When mental illness hit my friend, I , as a psychiatrist, felt scared. I knew what was happening. I could see all the warning signs, and I could not control the progression. I tried to prepare her parents for what might happen and what I hoped to never witness. I got her into treatment. I asked for many favors for people to try to help her because I could only be her friend. It was not enough. My worst fears were realized…..my tow headed best buddy from the age of 4 was gone…..she hung herself because we had told all of the local gun stores to not sell her a gun. We thought we had protected her. It is only in a small town that you can get away with this type of protection. Yet, she believed that the only way that she could be free was to stand before Jesus and ask for forgiveness, so she decided to go and do that. Yet what she left behind….well, she left us journals that tried to explain her reasoning but only revealed her illness. For, in truth, none of us are better because she is gone.

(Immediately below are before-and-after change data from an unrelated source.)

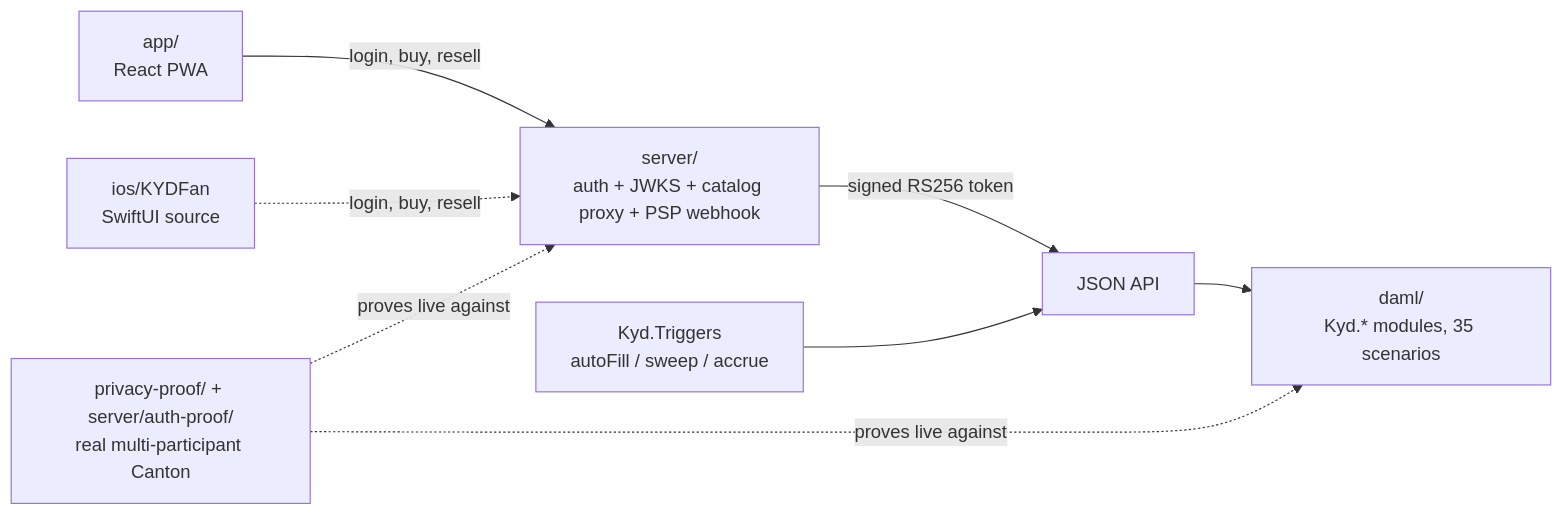
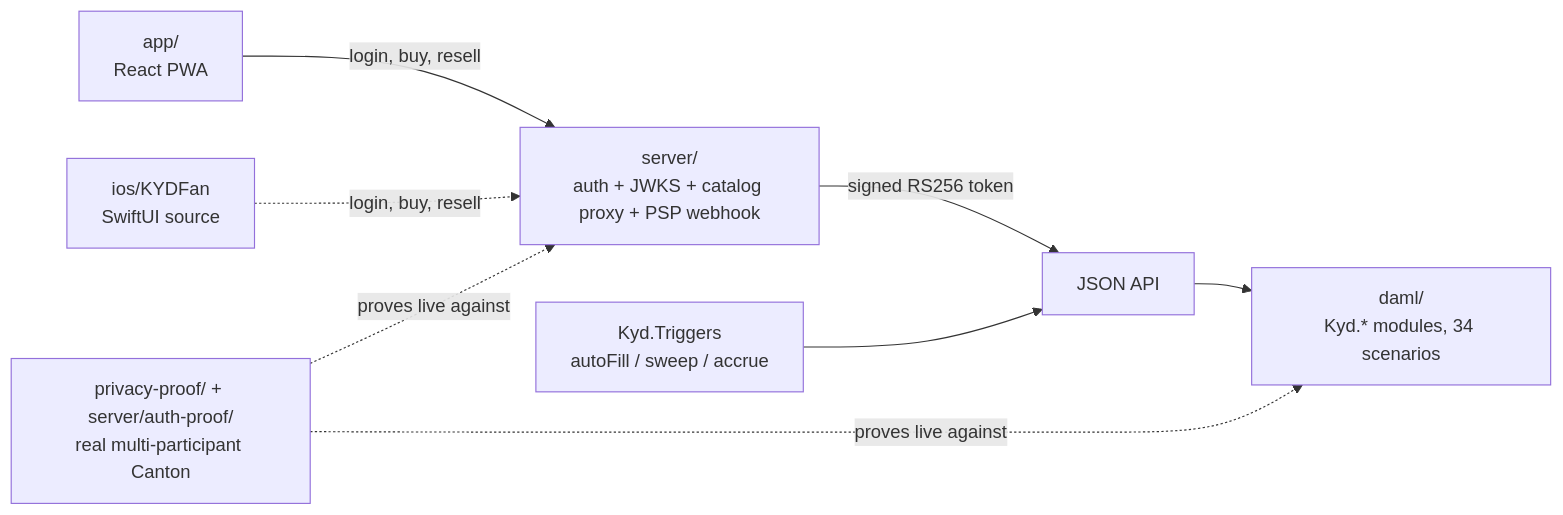
One commit to 0xSoftBoi/01 changed the diagram in canton/kyd-tix/HANDOFF.md. Above: the diagram before and after it, drawn with Mermaid. The commit also changed other lines of this file and 28 other files, not shown here.

````diff
--- a/canton/kyd-tix/HANDOFF.md
+++ b/canton/kyd-tix/HANDOFF.md
@@ -8,18 +8,18 @@
 ```mermaid
 flowchart LR
   APP["app/<br/>React PWA"]
   IOS["ios/KYDFan<br/>SwiftUI source"]
   SERVER["server/<br/>auth + JWKS + catalog proxy + PSP webhook"]
   JSONAPI["JSON API"]
-  DAML["daml/<br/>Kyd.* modules, 35 scenarios"]
+  DAML["daml/<br/>Kyd.* modules, 34 scenarios"]
   TRIGGERS["Kyd.Triggers<br/>autoFill / sweep / accrue"]
   PROOFS["privacy-proof/ + server/auth-proof/<br/>real multi-participant Canton"]
 
   APP -->|"login, buy, resell"| SERVER
   IOS -.->|"login, buy, resell"| SERVER
   SERVER -->|"signed RS256 token"| JSONAPI
   TRIGGERS --> JSONAPI
   JSONAPI --> DAML
   PROOFS -.->|"proves live against"| DAML
   PROOFS -.->|"proves live against"| SERVER
 ```
````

Jeannie died by suicide on May 17th. That day is a day that changed the course of my life. I lost one of my anchors, one of the people who knew me as no one else will ever know me in my life. When she died, I promised myself that I would not let the way she died define who she was. She has and will always be my best buddy from my childhood, the keeper of my dreams and hopes. And, I will continue to carry her with me for the rest of my life. She still walks with her hand in mine- I just can’t feel it in real life anymore, but I know it is there. So, I talk about how she died because I feel like she was taken too soon from us all because of her mental illness, yet I want you to know that her life was so much more to me. I never thought that this is how the story of those two little girls would end. I will miss you forever, my friend.
Suicide Prevention Lifeline 800 273-8255